Marina del Rey Sheriff’s vessels to receive new engines
South Coast Air Quality Management district awards $163,200 to L.A. County to meet newer environmental standards.
LOS ANGELES—The Los Angeles County Board of Supervisors formally accepted a grant award for $163,200 from the South Coast Air Quality Management District on July 16. County officials will use the grant funding to acquire two vessel engines for the Sheriff’s Department of Technology and Support Division. The grant is part of the Carl Moyer Program.
Two marine vessel engines used at the Marina del Rey Sheriff’s Station do not meet current Environmental Protection Agency (EPA) requirements, according to county staff.
“The engines will be replaced with new engines meeting the new requirement.
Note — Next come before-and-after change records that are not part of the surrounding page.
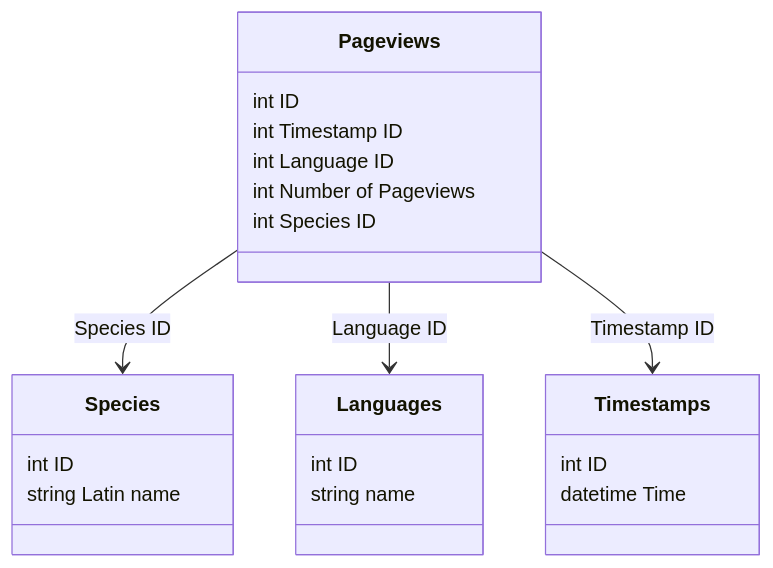
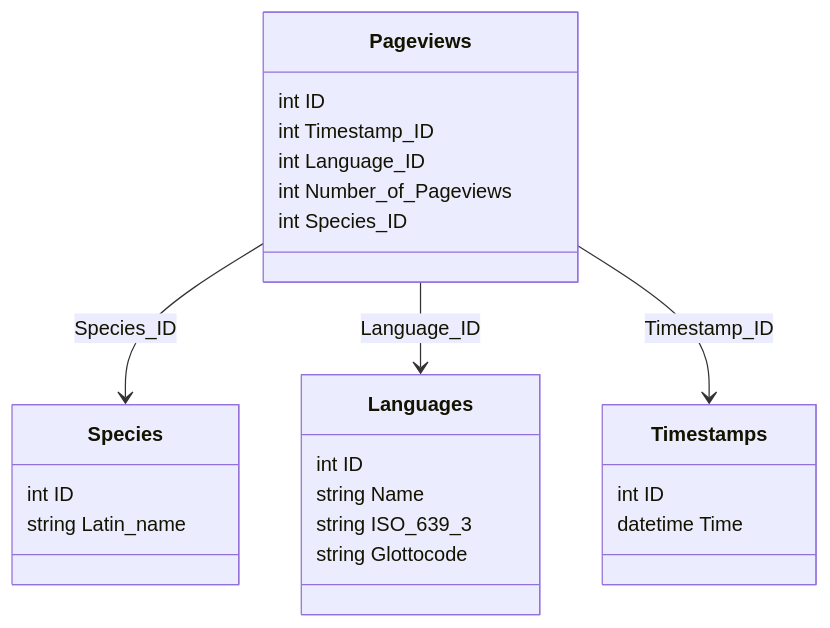
The diagram in documentation/architecture.md (Garden-dormouse/DS_project), drawn with Mermaid before and after one commit.

Commit message:
Fix names in architecture diagram

````diff
--- a/documentation/architecture.md
+++ b/documentation/architecture.md
@@ -1,27 +1,29 @@
 ```mermaid
 classDiagram
   class Species{
         int  ID
-        string Latin name
+        string Latin_name
     }
   class Languages{
         int ID
-        string name
+        string Name
+        string ISO_639_3
+        string Glottocode
     }
   class Pageviews{
         int ID
-        int Timestamp ID
-        int Language ID
-        int Number of Pageviews
-        int Species ID
+        int Timestamp_ID
+        int Language_ID
+        int Number_of_Pageviews
+        int Species_ID
     }
   class Timestamps{
         int ID
         datetime Time
     }
     %% Relationships (foreign keys)
-    Pageviews --> Species : Species ID
-    Pageviews --> Languages : Language ID
-    Pageviews --> Timestamps : Timestamp ID
+    Pageviews --> Species : Species_ID
+    Pageviews --> Languages : Language_ID
+    Pageviews --> Timestamps : Timestamp_ID
 
 ```
````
The two vessels will continue to be used for routine patrol duties by deputies at the Department’s Marina Del Rey Sheriff’s Station,” a letter jointly signed by Sheriff Alex Villanueva and Undersheriff Timothy K. Murakami said. “These deputies are responsible for a vast patrol area which extends from the Orange County line to the Ventura County line, including Catalina and San Clemente islands.
“Modern engines would make the vessels far more efficient, cleaner running and cost effective, and would better serve the citizens of the county,” the letter, which was sent to the Board of Supervisors, continued.
County officials, as part of receiving the grant, must provide the South Coast Air Quality Management District with annual vessel reports, starting June 15, 2020 and continuing through June 15, 2030. The reports would include updates on operational performance and repairs and maintenance performed.
The county must purchase, receive and pay for the engines by Dec. 15, 2019.
EPA mandated a set of standards for non-road diesel engines in 1994; more stringent standards were adopted between 2000 and 2008. The engines currently used by the Sheriff’s Department in Marina del Rey do not meet current EPA standards, according to county staff.
Federal environmental regulators established three tiers – Tier I, Tier II and Tier III – of standards for engines, all in the name of reducing emissions.
“The Tier standards are met through advance engine design with limited use of exhaust gas after treatment (oxidation catalysts),” Villanueva and Murakami stated in their joint letter to the Board of Supervisors. “The current engines used by the Department, purchased in 2005/2007, were manufactured by Moose Boat and do not meet the current EPA Tier Ill standards.”
The engines to be acquired with the accepted grant funds would meet the EPA’s current standards for emission reduction, which is classified as Tier III.
The Carl Moyer Program is officially the “Carl Moyer Memorial Air Quality Standards Attainment Program” and, according to the California Air Resources Board, “provides grant funding for cleaner-than-required engines, equipment and other sources of air pollution.”
As many as 35 local air districts implement the Carl Moyer Program, in association with the California Air Resources Board. More than $1 billion has been allocated to various agencies and districts under the program, with $60 million in grant funding awarded each year to clean up or replace “older polluting engines throughout California,” according to the Air Resources Board.